Monday, 12 April 2010
“Ledger sheets are traditionally used to record the financial transactions of a business or an individual. These papers host the data necessary for accounting information to be compiled, and for analysis in determining profit and loss. They are the material of economics.
In an attempt to understand our need to quantify our transactions, I employ this paper. I use a drafting knife to individually remove tens of thousands of boxes from this paper, leaving behind the lattice of the grid intended to separate the boxes. I involve myself in this routine of trying to make time and labor palpable while communicating its loss. I am concerned with the manner in which this material is recontextualized by way of process, (and consequent futility), and how the resulting voids suggest “that the methods we employ to arrange our world provide more insight into ourselves than that which we seek to organize.”

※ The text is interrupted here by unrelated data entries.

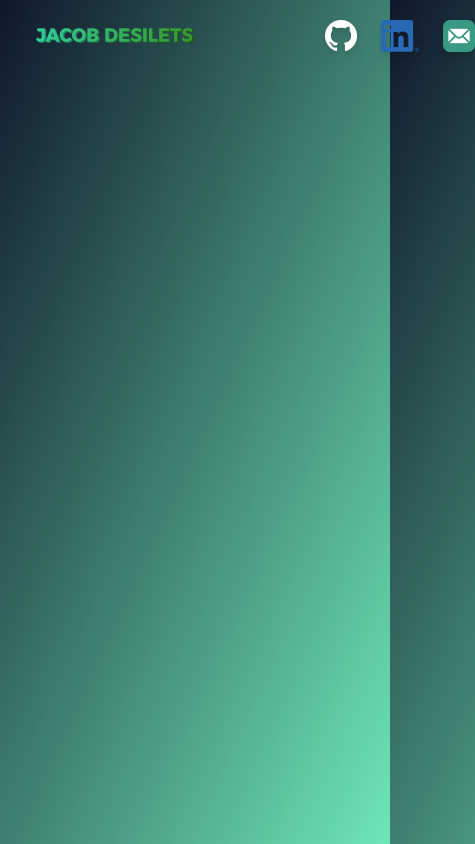
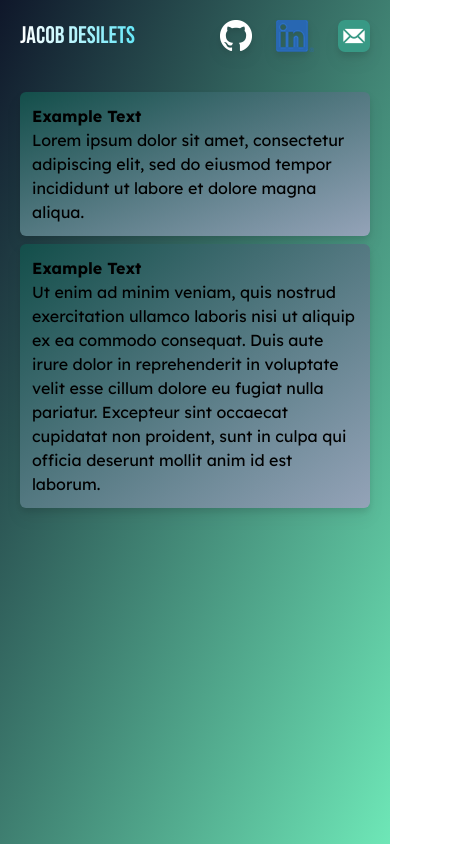
Before and after one commit to JacobDesilets/JacobDesilets.github.io, a website: page index.html in a window 390 px wide. Shown: the whole page, 475 px wide, since content can reach past the window. Drawn offline with nearby package versions, Linux system fonts and the light colour scheme.

Commit message:
fixed mobile

```diff
--- a/index.html
+++ b/index.html
@@ -4,38 +4,54 @@
     <title>Jacob Desilets</title>
     <meta name="description" content="Jacob Desilets Home Page">
     <meta name="keywords" content="Jacob Desilets resume personal website">
+    <meta name="theme-color" content="rgb(42, 218, 153)"/>
     <link rel="stylesheet" href="./output.css">
     <script defer src="https://unpkg.com/alpinejs@3.x.x/dist/cdn.min.js"></script>
+
+    <link rel="preconnect" href="https://fonts.googleapis.com">
+    <link rel="preconnect" href="https://fonts.gstatic.com" crossorigin>
+    <link href="https://fonts.googleapis.com/css2?family=Bebas+Neue&family=Lexend:wght@300;400;700;800&display=swap" rel="stylesheet">
 </head>
-<body class='flex-col flex h-screen bg-gradient-to-br from-slate-900 to-emerald-300'>
-    <nav>
-      <div class='flex px-5 py-5'>
-        <div class='container flex items-center mx-4'>
-          <a href="./index.html" class="flex items-center pr-20 shrink-0">
-            <!-- <span class="self-center text-xl font-extrabold whitespace-nowrap text-emerald-300 hover:text-emerald-400">JACOB DESILETS</span> -->
-            <img src="./assets/jd.png" class='opacity-100' alt="JACOB DESILETS">
+<body class='antialiased bg-gradient-to-br from-slate-900 to-emerald-300 min-h-screen min-w-full'>
+    <nav class='flex flex-row items-center justify-between md:justify-start w-full py-5 px-5'>
+            <a href="./" class='flex pr-6'>
+                <!-- <img src="./assets/jd.png" class='opacity-100 w-96 sm:w-auto' alt="JACOB DESILETS"> -->
+                <p class='font-title text-transparent bg-clip-text bg-gradient-to-r from-white to-cyan-300 text-2xl'>
+                    Jacob Desilets
+                </p>
             </a>
-          <a href="https://github.com/jacobdesilets" class="shrink-0 items-center pr-6 transition ease-in-out hover:translate-y-1 drop-shadow-lg">
+            <div class="flex flex-row">
+              <a href="https://github.com/jacobdesilets" class="flex pr-6 transition ease-in-out hover:translate-y-1 drop-shadow-lg ms-0">
                 <img src="./assets/GitHub-Mark-Light-32px.png" alt="GitHub">
               </a>
-          <a href="https://www.linkedin.com/in/jacob-desilets/" class="shrink-0 items-center pr-6 transition ease-in-out hover:translate-y-1 drop-shadow-lg">
+              <a href="https://www.linkedin.com/in/jacob-desilets/" class="flex shrink-0 items-center pr-6 transition ease-in-out hover:translate-y-1 drop-shadow-lg ms-0">
                   <img src="./assets/LI-In-Bug.png" alt="LinkedIn">
               </a>
               <div x-data="{ open: false, copied: false }" x-on:mouseleave="open = false; copied = false;" class="flex shrink-0 items-center bg-gradient-to-r from-teal-800 to-transparent bg-opacity-0 hover:bg-opacity-60 rounded-lg transition-all ease-in-out hover:translate-y-1 drop-shadow-lg">
                 <a x-on:mouseover="open = true" href="mailto:jacobdesilets@gmail.com">
                   <img src="./assets/icons8-mail-32.png" alt="LinkedIn">
                 </a>
-            <div x-show='open' x-transition.duration.300ms x-transition.scale.origin.left class='flex text-white font-medium px-3'>
+                <div x-show='open' x-transition.duration.300ms x-transition.scale.origin.left class='hidden md:flex text-white font-medium px-2'>
                   <span class='pr-3 w-48' x-text="copied ? 'copied to clipboard :)' : 'jacobdesilets@gmail.com'" x-bind:class="copied ? 'pr-3 w-48 italic text-teal-600 text-opacity-75' : 'pr-3 w-48'"></span>
                   <button x-on:click='copyEmail(); copied = true'>
-                <img class='opacity-40 hover:opacity-80 active:opacity-100 transition-all ease-in-out' src="./assets/icons8-clone-figure-24.png" alt="LinkedIn">
+                    <img class='opacity-40 hover:opacity-80 active:opacity-100 transition-all ease-in-out px-3' src="./assets/icons8-clone-figure-24.png" alt="Email">
                   </button>
-
                 </div>
               </div>
             </div>
+
+    </nav>
+
+    <div class='flex flex-col md:flex-row py-5 px-5'>
+      <div class='flex-col bg-gradient-to-tl from-slate-400 to-teal-900 rounded-md px-3 py-3 md:mr-2 mb-2 drop-shadow-lg'>
+        <p class="font-sans font-bold">Example Text</p>
+        <p>Lorem ipsum dolor sit amet, consectetur adipiscing elit, sed do eiusmod tempor incididunt ut labore et dolore magna aliqua.</p>
       </div>
-    </nav>
+      <div class='flex-col bg-gradient-to-tl from-slate-400 to-teal-900 rounded-md px-3 py-3 md:mr-2 mb-2 drop-shadow-lg'>
+        <p class="font-sans font-bold">Example Text</p>
+        <p>Ut enim ad minim veniam, quis nostrud exercitation ullamco laboris nisi ut aliquip ex ea commodo consequat. Duis aute irure dolor in reprehenderit in voluptate velit esse cillum dolore eu fugiat nulla pariatur. Excepteur sint occaecat cupidatat non proident, sunt in culpa qui officia deserunt mollit anim id est laborum.</p>
+      </div>
+    </div>
 
     <script>
         function copyEmail() {
@@ -43,4 +59,5 @@
         }
     </script>
 </body>
+
 </html>
--- a/package.json
+++ b/package.json
@@ -4,7 +4,8 @@
   "description": "",
   "main": "index.js",
   "scripts": {
-    "test": "echo \"Error: no test specified\" && exit 1"
+    "test": "echo \"Error: no test specified\" && exit 1",
+    "tw": "npx tailwindcss -i ./css/style.css -o ./output.css --watch"
   },
   "repository": {
     "type": "git",
--- a/tailwind.config.js
+++ b/tailwind.config.js
@@ -4,7 +4,21 @@ module.exports = {
     './**/*.{html, js}',
   ],
   theme: {
+    fontFamily: {
+      'sans': ['Lexend', 'system-ui'],
+      'title': ['Bebas Neue'],
+    },
     extend: {},
   },
   plugins: [],
+  screens: {
+    'z0': { min: '0px', max: '299px' },
+    '2xs': { min: '300px' },
+    'xs': { max: '575px' }, // Mobile (iPhone 3 - iPhone XS Max).
+    'sm': { min: '576px', max: '897px' }, // Mobile (matches max: iPhone 11 Pro Max landscape @ 896px).
+    'md': { min: '898px', max: '1199px' }, // Tablet (matches max: iPad Pro @ 1112px).
+    'lg': { min: '1024px' }, // Desktop smallest.
+    'xl': { min: '1280px' }, // Desktop wide.
+    '2xl': { min: '1536px' } // Desktop widescreen.
+  },
 }
```
Also changed, not shown: old_index.html (added, +47 -0 lines), output.css. Lines whose indentation alone changed are shown as unchanged.
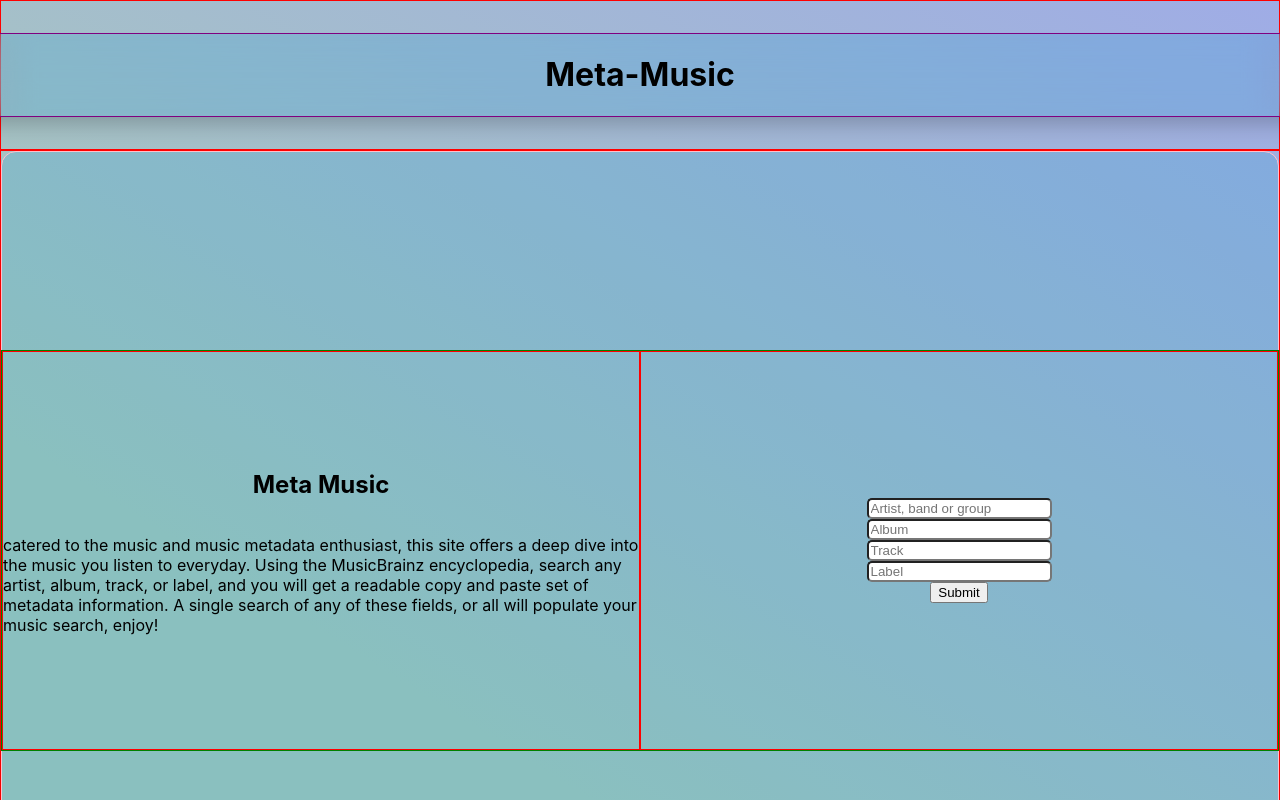
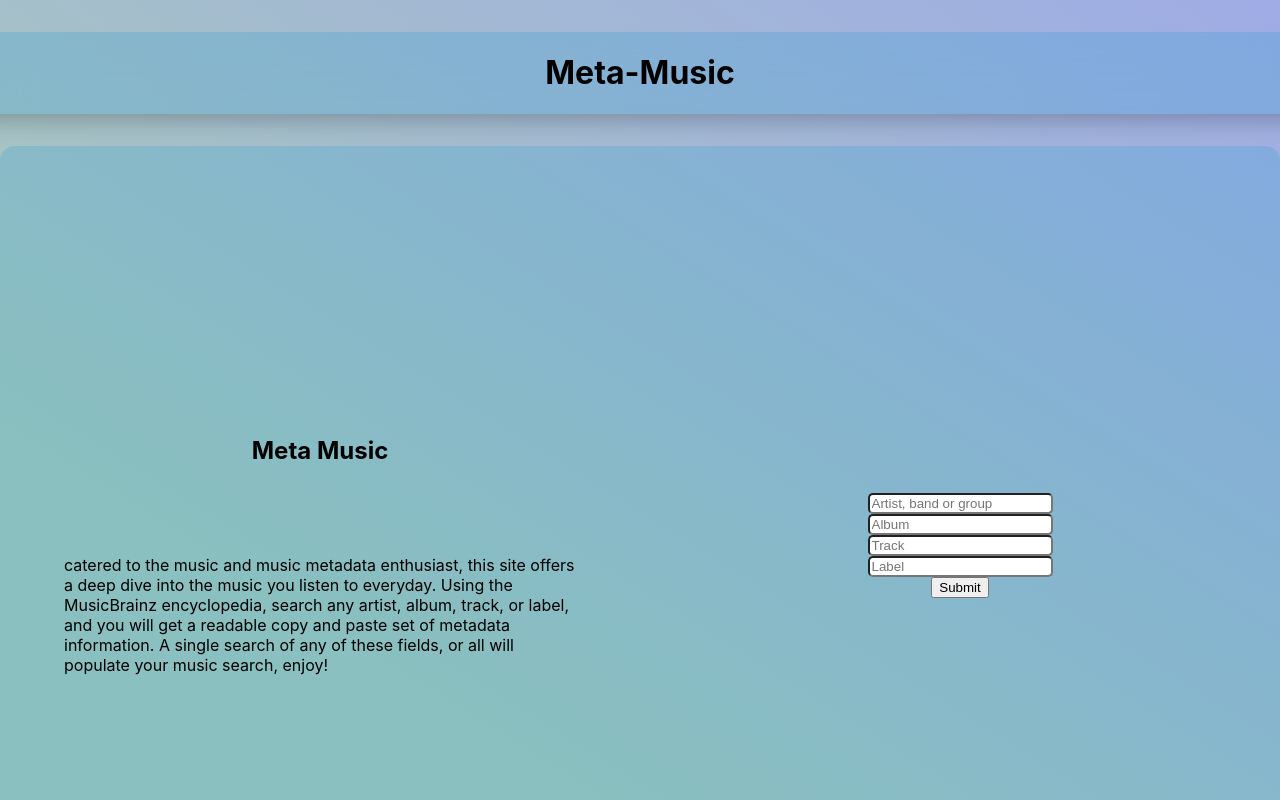
Before and after one commit to BertoCruz/Meta-Music, a React (Create React App) app: page / in a window 1280 px wide. Shown: the top 800 px of the page. Built offline with nearby package versions, Linux system fonts and the light colour scheme.

Commit message:
Add styling changes to home page

```diff
--- a/src/components/App/App.css
+++ b/src/components/App/App.css
@@ -3,13 +3,12 @@
 }
 
 header {
-    border: 1px solid red;
+    /* border: 1px solid red; */
     display: flex;
     align-items: center;
     flex-direction: column;
     justify-content: center;
     max-width: 100%;
-    /* min-height: 25vh; */
     padding: 2rem;
     z-index: 5;
 }
@@ -22,7 +21,7 @@
     display: flex;
     flex-direction: column;
     width: 100rem;
-    border: 1px solid purple;
+    /* border: 1px solid purple; */
 }
 
 /* .navbar {
@@ -32,7 +31,7 @@
 } */
 
 main {
-    border: 1px solid red;
+    /* border: 1px solid red; */
     display: flex;
     align-items: center;
     justify-content: center;
--- a/src/components/HomePage/HomePage.css
+++ b/src/components/HomePage/HomePage.css
@@ -1,7 +1,7 @@
 .home-container {
   background: var(--clr-sky-blue);
   border-radius: 15px;
-  border: 1px solid pink;
+  /* border: 1px solid pink; */
   box-shadow: 0 15px 25px -10px rgba(0, 0, 0, 0.25);
   display: flex;
   flex-direction: column;
@@ -13,23 +13,23 @@
 .description-search-container {
   display: flex;
   height: 50%;
-  outline: 1px solid green;
+  /* outline: 1px solid green; */
 }
 
 .meta-music-description {
   align-items: center;
-  border: 1px solid red;
+  /* border: 1px solid red; */
   display: flex;
   flex-direction: column;
   height: 100%;
-  justify-content: center;
+  justify-content: space-evenly;
   margin: 0;
   width: 50%;
 }
 
 .meta-search {
   align-items: center;
-  border: 1px solid red;
+  /* border: 1px solid red; */
   display: flex;
   flex-direction: column;
   height: 100%;
@@ -39,7 +39,7 @@
 }
 
 p {
-  margin: ;
+  margin: 0 4rem 0 4rem;
 }
 
 input {
```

The skeletal pages drape and accumulate, demarcate the time cost for their creation, and become the buildings for which they have laid the groundwork. Grids are reconstructed using the excised boxes in order to create a new sense, a new value. The boxes become the units of the picture plane, the medium of color fields.
With each piece, the notion of “value” is called into question – be it the value of our quotidian pursuits, the relative value of labor, or the implicit values of economic advancement.” – Jill Sylvia